The US Treas. auction off $41 billion of 10 year notes at 1 PM ET. The current WI yield is trading at 1.69%. That is just above the yield from last month at 1.68%. The yield last month was the highest since January 2020 when the auction yield came in at 1.869%.
The much higher CPI data today is making the auction a key barometer for the debt market trajectory. The yield is higher today (currently up 6.4 basis points) and on the edge of some key technical levels. Higher rates in this sector tend to influence things like mortgage rates. That could lead to less housing demand as the combined rise in prices with higher yields are a double whammy for perspective buyers.
Looking at the hourly 10 year note chart above, the yield today is testing the high yield from April 29. A move above that level would open the door for further upside potential.
Taking a broader look at the daily chart, the 50% retracement of the move down from the November 2018 swing high (was the highest yield since April 2011), comes in at 1.806%. That would be the next key target on more upside momentum. Move above THAT level and traders will be focusing on 2% as the next key target.
Traders have so far kept a lid on the pair at technical resistance levels, but that can change real soon on a weaker auction result.
What are some of the statistical averages over the last six months for the important details from the auctions?
- Bid to cover 2.37X. The Bid to Cover is a ratio of the amount of bids in relation to the amount auctioned. A higher number is indicative of strong demand. A lower number is indicative of a weaker demand
- Dealer takedown average is 24.2%. A lower number is indicative of strong demand from external sources. A higher numbers indicative of dealers being saddled with more supply than the average.
- Directs 16.4%.A direct bidder is an entity or individual that purchases Treasury securities at auction for a house account rather than on behalf of another party. Direct bidders include primary dealers, non-primary dealers, hedge funds, pension funds, mutual funds, insurers, banks, governments, and individuals.

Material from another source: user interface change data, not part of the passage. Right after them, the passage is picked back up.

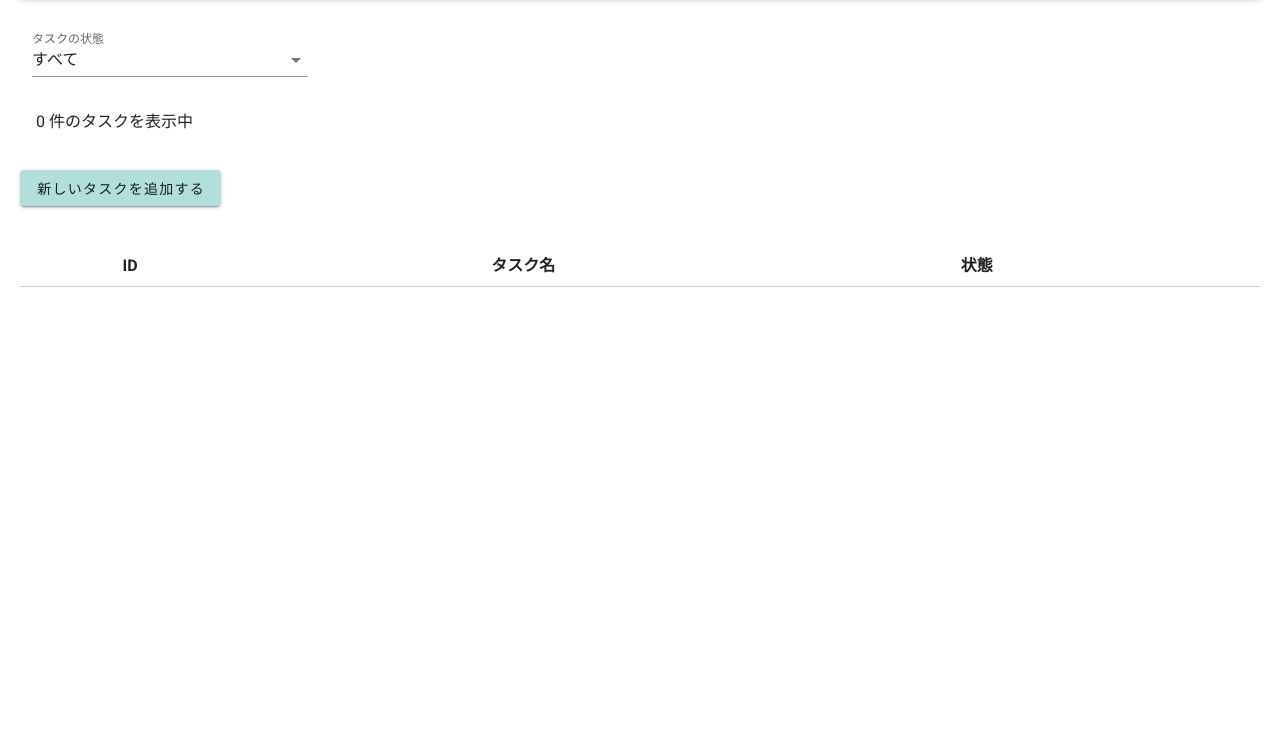
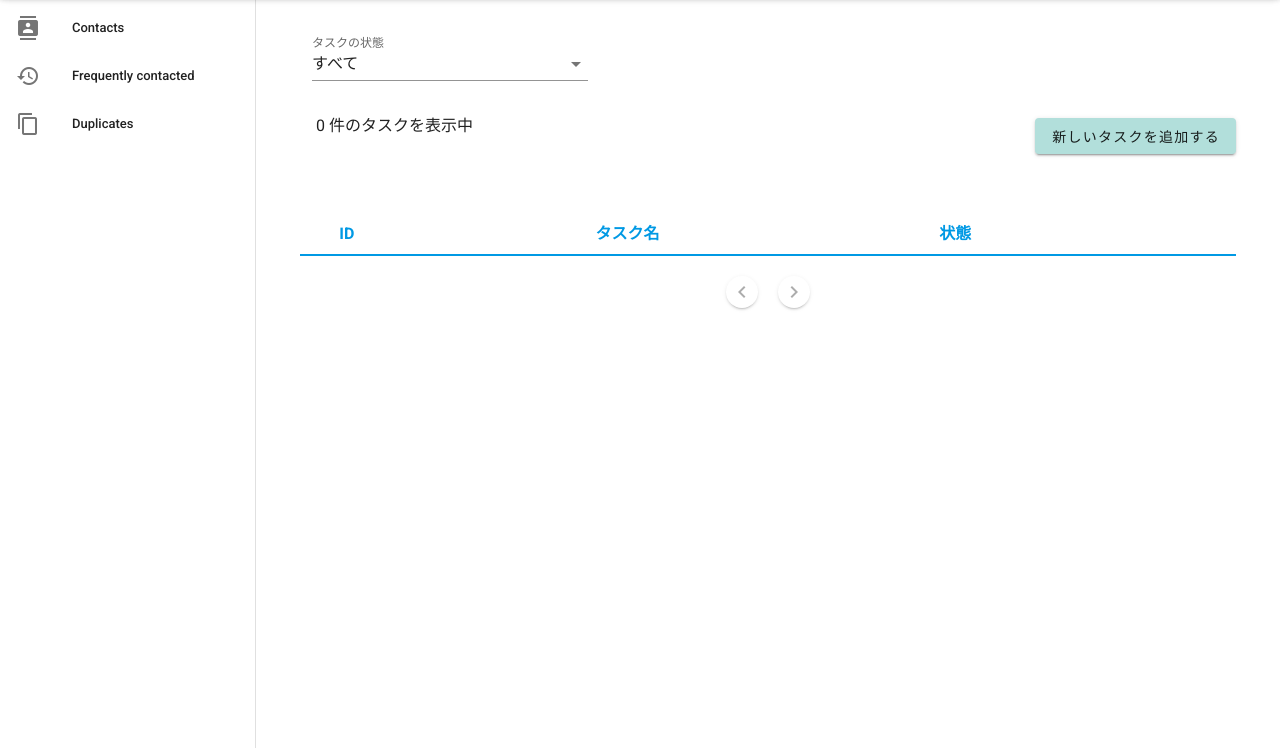
Before and after one commit to Sanami0930/vue_todo_list, a plain HTML site: page index.html in a window 1280 px wide. Shown: the part 52-800 px from the top of the page. Drawn offline with nearby package versions, Linux system fonts and the light colour scheme.

Commit message:
・ページネーションの実装 ・サイドバーの実装 　※ レイアウトの変更含む

```diff
--- a/index.html
+++ b/index.html
@@ -2,7 +2,7 @@
 <html>
 <head>
   <meta charset="utf-8">
-  <title>Vue.js App</title>
+  <title>ToDo LIST</title>
   <link rel="stylesheet" href="main.css">
   <link href="https://fonts.googleapis.com/css?family=Roboto:100,300,400,500,700,900" rel="stylesheet">
   <link href="https://cdn.jsdelivr.net/npm/@mdi/font@5.x/css/materialdesignicons.min.css" rel="stylesheet">
@@ -12,21 +12,85 @@
 <body>
     <div id="app" v-cloak>
     <v-app id="inspire">
-            <div style="margin-bottom: 20px;" >
-                <v-app-bar class="mx-auto" color="teal darken-1" dense dark>
+        <v-navigation-drawer
+            v-model="drawer"
+            :clipped="$vuetify.breakpoint.lgAndUp"
+            app
+        >
+            <v-list dense>
+                <template v-for="item in drawerItems">
+                    <v-row
+                        v-if="item.heading"
+                        :key="item.heading"
+                        align="center"
+                    >
+                        <v-col cols="6">
+                            <v-subheader v-if="item.heading">
+                                {{ item.heading }}
+                            </v-subheader>
+                        </v-col>
+                        <v-col cols="6" class="text-center">
+                            <a href="#!" class="body-2 black--text">EDIT</a>
+                        </v-col>
+                    </v-row>
+                    <v-list-group
+                        v-else-if="item.children"
+                        :key="item.text"
+                        v-model="item.model"
+                        :prepend-icon="item.model ? item.icon : item['icon-alt']"
+                        append-icon=""
+                    >
+                        <template v-slot:activator>
+                            <v-list-item-content>
+                                <v-list-item-title>
+                                    {{ item.text }}
+                                </v-list-item-title>
+                            </v-list-item-content>
+                        </template>
+                    </v-list-group>
+                    <v-list-item
+                        v-else
+                        :key="item.text"
+                        link
+                    >
+                        <v-list-item-action>
+                            <v-icon>{{ item.icon }}</v-icon>
+                        </v-list-item-action>
+                        <v-list-item-content>
+                            <v-list-item-title>
+                                {{ item.text }}
+                            </v-list-item-title>
+                        </v-list-item-content>
+                    </v-list-item>
+                </template>
+            </v-list>
+        </v-navigation-drawer>
+
+        <!-- ヘッダーの表示 -->
+        <v-app-bar
+            :clipped-left="$vuetify.breakpoint.lgAndUp"
+            class="mx-auto"
+            app
+            color="teal darken-1"
+            dense
+            dark
+        >
             <v-spacer></v-spacer>
                 <v-toolbar-title>{{ appName }}</v-toolbar-title>
             <v-spacer></v-spacer>
         </v-app-bar>
-            </div>
 
-            <div>
+        <v-main>
+            <v-container>
+                <v-container>
+                    <v-row class="mb-6">
+                        <v-col cols="8">
                             <!-- タスクの絞り込み -->
                             <v-col class="d-flex" cols="12" sm="6" style="width: 300px;">
                                 <v-select
                                     :items="options"
                                     name="label"
-                        v-model="current"
+                                    v-model="currentState"
                                     item-text="label"
                                     v-bind:value="options.value"
                                     label="タスクの状態"
@@ -34,12 +98,21 @@
                                     {{ options.label }}
                                 </v-select>
                             </v-col>
-                <p>　{{ computedTodos.length }} 件のタスクを表示中</p>
-            </div>
+                            <p>　{{ getTodos.length }} 件のタスクを表示中</p>
+                        </v-col>
 
+                        <v-col cols="4" :class="'d-flex align-end justify-end'">
                             <!-- 新しいタスクを追加する -->
-            <div style="margin: 20px 0px 40px 0px;">
-                <v-btn color="teal lighten-4" @click="addConfirm">新しいタスクを追加する</v-btn>
+                            <v-btn
+                                color="teal lighten-4"
+                                @click="addConfirm"
+                            >
+                                新しいタスクを追加する
+                            </v-btn>
+                        </v-col>
+                    </v-row>
+                </v-container>
+
                 <v-dialog v-model="addDialog" max-width="500">
                     <v-card>
                         <v-card-title class="headline">新しいタスクを追加</v-card-title>
@@ -65,25 +138,24 @@
                         </v-form>
                     </v-card>
                 </v-dialog>
-            </div>
 
-            <div>
+                <v-container>
                     <!-- ToDo テーブル -->
                     <table>
                         <!-- テーブルヘッダ -->
-                    <thread>
+                        <thead>
                             <tr>
                                 <th class="id">ID</th>
                                 <th class="comment">タスク名</th>
                                 <th class="state">状態</th>
                                 <th class="button"></th>
                             </tr>
-                    </thread>
+                        </thead>
                         <tbody>
-                        <tr v-for="item in computedTodos" v-bind:key="item.id">
+                            <tr v-for="item in getLists" v-bind:key="item.id">
                                 <!-- 要素の情報 -->
-                            <th>{{ item.id + 1 }}</th>
-                            <td>{{ item.comment }}</td>
+                                <th class="id">{{ item.id + 1 }}</th>
+                                <td class="comment">{{ item.comment }}</td>
                                 <td class="state">
                                     <!-- 状態変更ボタン -->
                                     <v-chip
@@ -100,7 +172,16 @@
                             </tr>
                         </tbody>
                     </table>
+
+                    <!-- ページネーションの表示 -->
+                    <div style="margin-top: 15px">
+                        <v-pagination
+                            v-model="currentPage"
+                            :length="getPageCount"
+                            circle
+                        ></v-pagination>
                     </div>
+                </v-container>
 
                 <v-dialog v-model="editDialog" max-width="500">
                     <v-card>
@@ -142,6 +223,8 @@
                 <v-snackbar v-model="snackbar" :timeout="timeout">
                     {{ snackbar_text }}
                 </v-snackbar>
+            </v-container>
+        </v-main>
     </v-app>
 </div>
 <script src="https://cdn.jsdelivr.net/npm/vue@2.x/dist/vue.js"></script>
--- a/main.css
+++ b/main.css
@@ -11,7 +11,6 @@
   }
   #app {
     max-width: auto;
-    /* max-width: 640px; */
     padding: 0 20px 0 20px;
     margin: 0 auto;
   }
@@ -29,13 +28,16 @@
     line-height: 40px;
   }
   thead th.id {
-    width: 50px;
+    width: 10%;
+  }
+  thead th.comment {
+    width: 50%;
   }
   thead th.state {
-    width: 100px;
+    width: 20%;
   }
   thead th.button {
-    width: 60px;
+    width: 20%;
   }
   tbody td.button, tbody td.state {
     text-align: center;
--- a/main.js
+++ b/main.js
@@ -25,11 +25,12 @@ const app = new Vue({
         return{
             appName: 'ToDo LIST',
 
-            drawer: true,
-            drawer_menu: [
-                { title: 'Home', icon: 'mdi-home-city' },
-                { title: 'My Account', icon: 'mdi-account' },
-                { title: 'Users', icon: 'mdi-account-group-outline' },
+            drawer: null,
+
+            drawerItems: [
+                { icon: 'mdi-contacts', text: 'Contacts' },
+                { icon: 'mdi-history', text: 'Frequently contacted' },
+                { icon: 'mdi-content-copy', text: 'Duplicates' },
             ],
 
             // ダイアログ表示フラグ
@@ -54,11 +55,16 @@ const app = new Vue({
 
             // 選択している options の value を記憶するためのデータ
             // 初期値を「-1」つまり「すべて」にする
-            current: -1,
+            currentState: -1,
 
             task: '',
             editTask: '',
             rules: [v => v.length <= 25 || '入力可能な文字数は最大25文字までです。'],
+
+            // ページネーションの設定
+            currentPage: 1,
+            parPage: 5
+
         }
     },
 
@@ -72,10 +78,14 @@ const app = new Vue({
         todos: {
             // 引数はウォッチしているプロパティの変更後の値
             handler: function(todos){
-                todoStorage.save(todos)
+                todoStorage.save(todos);
             },
             // deep オプションでネストているデータも監視可能
             deep: true
+        },
+
+        currentState: function(){
+            this.currentPage = 1;
         }
     },
 
@@ -89,13 +99,24 @@ const app = new Vue({
             // {0: '作業中', 1: '完了', -1: 'すべて'}
         },
 
-        computedTodos: function(){
+        getTodos: function(){
             // データ current が -1 ならすべて
             // それ以外なら current と state が一致するものだけに絞り込む
             return this.todos.filter(function(el){
-                return this.current < 0 ? true : this.current === el.state
+                return this.currentState < 0 ? true : this.currentState === el.state
             }, this)
-        }
+        },
+
+        getLists: function(){
+            let current = this.currentPage * this.parPage;
+            let start = current - this.parPage;
+            return this.getTodos.slice(start,current);
+        },
+
+        getPageCount: function() {
+            return Math.ceil(this.getTodos.length / this.parPage);
+            console.log(currentPage)
+        },
     },
 
     methods: {
@@ -168,7 +189,7 @@ const app = new Vue({
         displaySnackbar(text){
             this.snackbar_text = text
             this.snackbar = true
-        }
+        },
 
     }
   })
```
Lines whose indentation alone changed are shown as unchanged.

- Indirects 59.4%. Indirects are commonly though as a foreign entity, who purchases Treasury securities at auction through an intermediary, such as a primary dealer or broker. They are representative of foreign interest for which the US debt market relies on. Less demand is indicative of lower foreign demand at current yields.
The other key level to watch is the Tail. The tail is the difference between the WI (or When Issued) yield a the time of the auction (at 1 PM) and the high yield announced soon after the auction time. The average tail over the last six auctions was -0.1 basis point. If the yield is higher – say 1.70% when the WI yield was 1.69% or 1 basis point tail – that is indicative of a poor auction, while a high yield of 1.58% or -1 basis point tail, would be indicative of a good auction.